Combine the calcium oxide from basalt with SCMs, and the result is actual OPC — not a substitute with unfamiliar properties. The process does have other outputs, but these are beneficial. One is the very SCMs needed to make concrete, which must otherwise be purchased from bulk suppliers. That’s a major economic plus, since slag and fly ash supplies are declining thanks to cleaner steel manufacturing and reduced use of coal-fired power plants. Other outputs include magnesium compounds like magnesium hydroxide, which begin to absorb CO2 from the atmosphere the moment they’re created. These compounds perform direct air capture, permanently sequestering carbon in the form of magnesium carbonate.
Brimstone’s projections show that its overall process is carbon-negative, “even if a Brimstone customer uses coal to fire their kiln,” notes Rachel Slaybaugh, a partner at DCVC. “And the cleaner the kiln firing, the more carbon-negative the cement.” The company will test those projections at a pilot plant advancing toward construction in Reno, NV, where Brimstone will also determine the optimal size for its kilns, identify the lowest-cost components and suppliers, and streamline its process before expanding to commercial scale.
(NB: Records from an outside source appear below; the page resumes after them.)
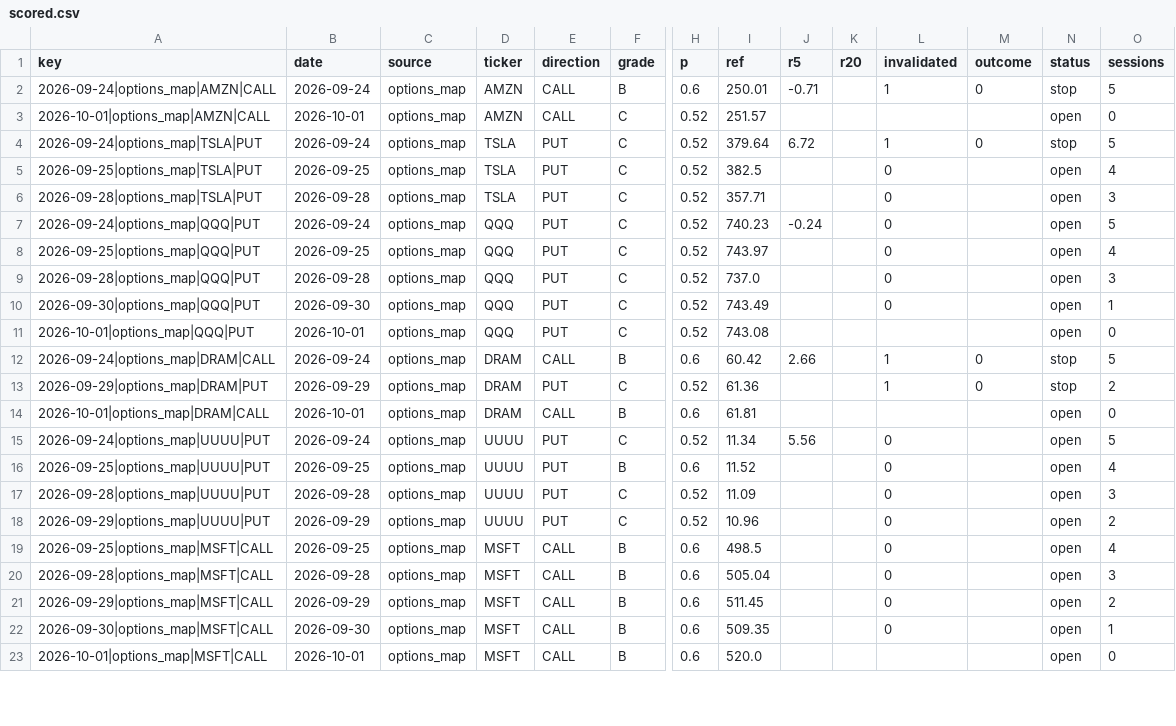
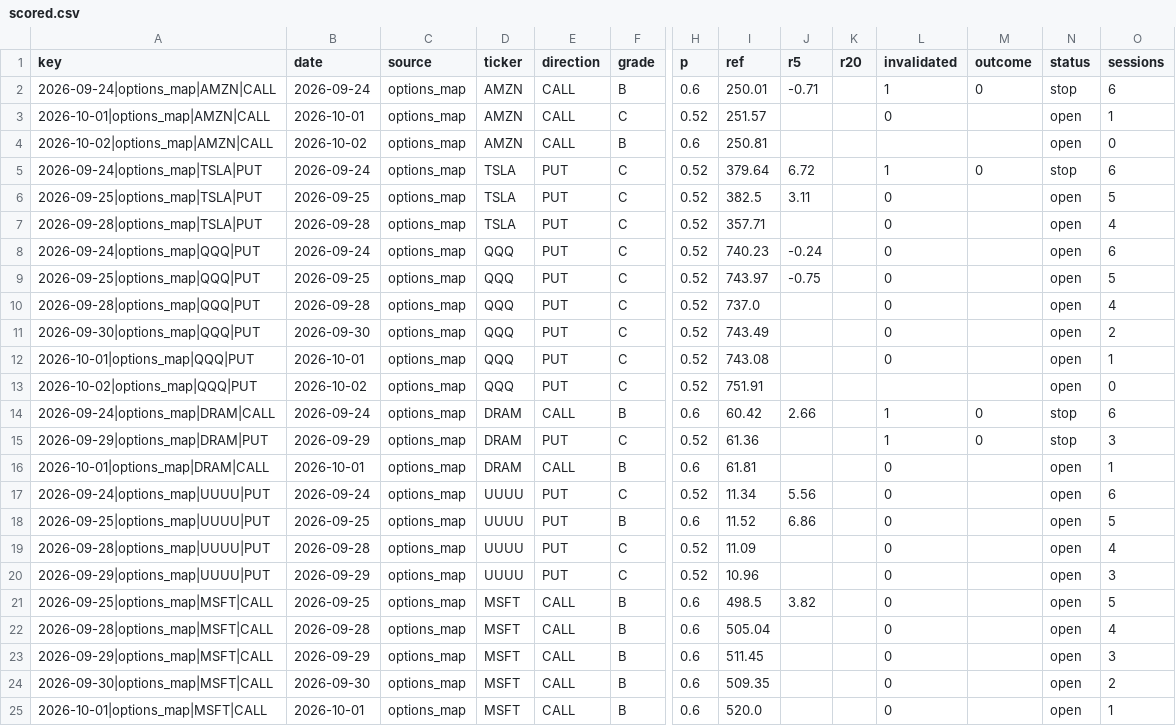
Before and after one commit to dincerorc-rgb/OptScan-1, a CSV file: state/scored.csv, drawn as a sheet; only a part is shown, gaps mark what is left out; addresses are those after the commit; rows hold the shown columns only; the diff covers the shown part only; the diff names each change by its address in the sheet, - before the commit and + after, or states it on an @@ line.

Commit message:
calib: score [skip ci]

```diff
--- a/state/scored.csv
+++ b/state/scored.csv
-O2 (sessions): 5
+O2 (sessions): 6
-L3 (invalidated): (empty)
+L3 (invalidated): 0
-O3 (sessions): 0
+O3 (sessions): 1
+row 4: 2026-10-02|options_map|AMZN|CALL | 2026-10-02 | options_map | AMZN | CALL | B | 0.6 | 250.81 |  |  |  |  | open | 0
-O5 (sessions): 5
+O5 (sessions): 6
-J6 (r5): (empty)
+J6 (r5): 3.11
-O6 (sessions): 4
+O6 (sessions): 5
-O7 (sessions): 3
+O7 (sessions): 4
-O8 (sessions): 5
+O8 (sessions): 6
-J9 (r5): (empty)
+J9 (r5): -0.75
-O9 (sessions): 4
+O9 (sessions): 5
-O10 (sessions): 3
+O10 (sessions): 4
-O11 (sessions): 1
+O11 (sessions): 2
-L12 (invalidated): (empty)
+L12 (invalidated): 0
-O12 (sessions): 0
+O12 (sessions): 1
+row 13: 2026-10-02|options_map|QQQ|PUT | 2026-10-02 | options_map | QQQ | PUT | C | 0.52 | 751.91 |  |  |  |  | open | 0
-O14 (sessions): 5
+O14 (sessions): 6
-O15 (sessions): 2
+O15 (sessions): 3
-L16 (invalidated): (empty)
+L16 (invalidated): 0
-O16 (sessions): 0
+O16 (sessions): 1
-O17 (sessions): 5
+O17 (sessions): 6
-J18 (r5): (empty)
+J18 (r5): 6.86
-O18 (sessions): 4
+O18 (sessions): 5
-O19 (sessions): 3
+O19 (sessions): 4
-O20 (sessions): 2
+O20 (sessions): 3
-J21 (r5): (empty)
+J21 (r5): 3.82
-O21 (sessions): 4
+O21 (sessions): 5
-O22 (sessions): 3
+O22 (sessions): 4
-O23 (sessions): 2
+O23 (sessions): 3
-O24 (sessions): 1
+O24 (sessions): 2
-L25 (invalidated): (empty)
+L25 (invalidated): 0
-O25 (sessions): 0
+O25 (sessions): 1
```
Also changed, not shown: 5 added rows and 27 edited cells elsewhere in this file.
A world in which cement manufacturing has been transformed from a huge carbon emitter into a net absorber will be one with many more options for future growth and prosperity. Cement producers with advanced, Brimstone-style cement plants — which, remember, also produce their own SCM — would have a cost advantage over competitors, and would have a head-start meeting emissions reduction mandates in states like California. And nations using carbon-negative cement for bridges, highways, warehouses, and other projects would have an easier time meeting their own greenhouse gas reduction commitments under the Paris Accord. (China’s massive Three Gorges Dam, built between 1994 and 2003, used 16 million tons of OPC. If that cement had been carbon-neutral or carbon-negative, the dam project could have offset the annual greenhouse gas emissions of at least three million passenger vehicles.)
Decarbonizing cement manufacturing is not only an imperative for the world during its transition to net-zero CO2 emissions; it will also lower the price of cement, at zero risk to customers. That’s how Brimstone is making a livable future more concrete.